Further problems developed over business dealings, specifically with the Bullion Beck Silver Mine in Eureka, and over his belief in the separation between church and state. In 1896 he accepted the nomination to be a Democratic senatorial candidate without the approval of church leaders. He later refused to sign a "political manifesto," which would have required him to obtain permission from the First Presidency before running for any political office. The First Presidency constantly complained of his disregard of their authority. Problems escalated and Thatcher was dropped from the Quorum of Twelve on 19 November 1896. One year later, in order to avoid excommunication, he signed a prepared statement basically stating that he was "in error." In later years he espoused socialist beliefs.
Some of the problems that Thatcher incurred were thought to be caused by his poor health. He died on 21 August 1909 and is buried in the Logan City Cemetery.
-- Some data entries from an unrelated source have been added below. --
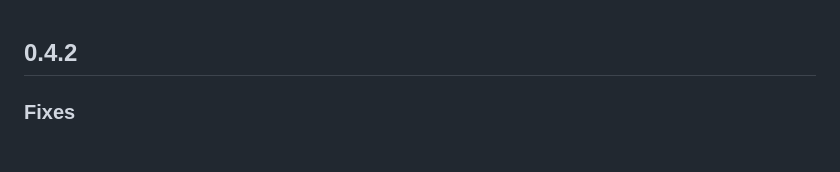
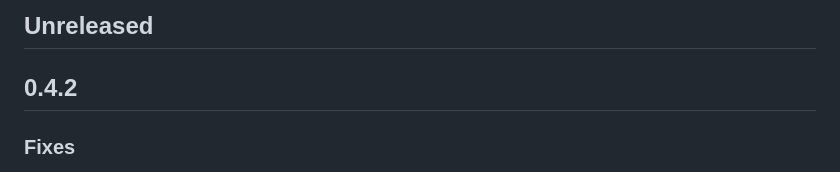
Before and after one commit to CarlosMarioM/flutter2figma, a Markdown page: CHANGELOG.md, the part around the change. Rendered like a GitHub page.

Commit message:
Open the changelog for the next version

```diff
--- a/CHANGELOG.md
+++ b/CHANGELOG.md
@@ -1,3 +1,5 @@
+## Unreleased
+
 ## 0.4.2
 
 ### Fixes
```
See: Orson F. Whitney, History of Utah (1904); Edward Leo Lyman, "The Alienation of an Apostle from His Quorum: The Moses Thatcher Case," Dialogue (Summer, 1985); Richard S. Van Wagoner and Steven C. Walker, A Book of Mormons (1982).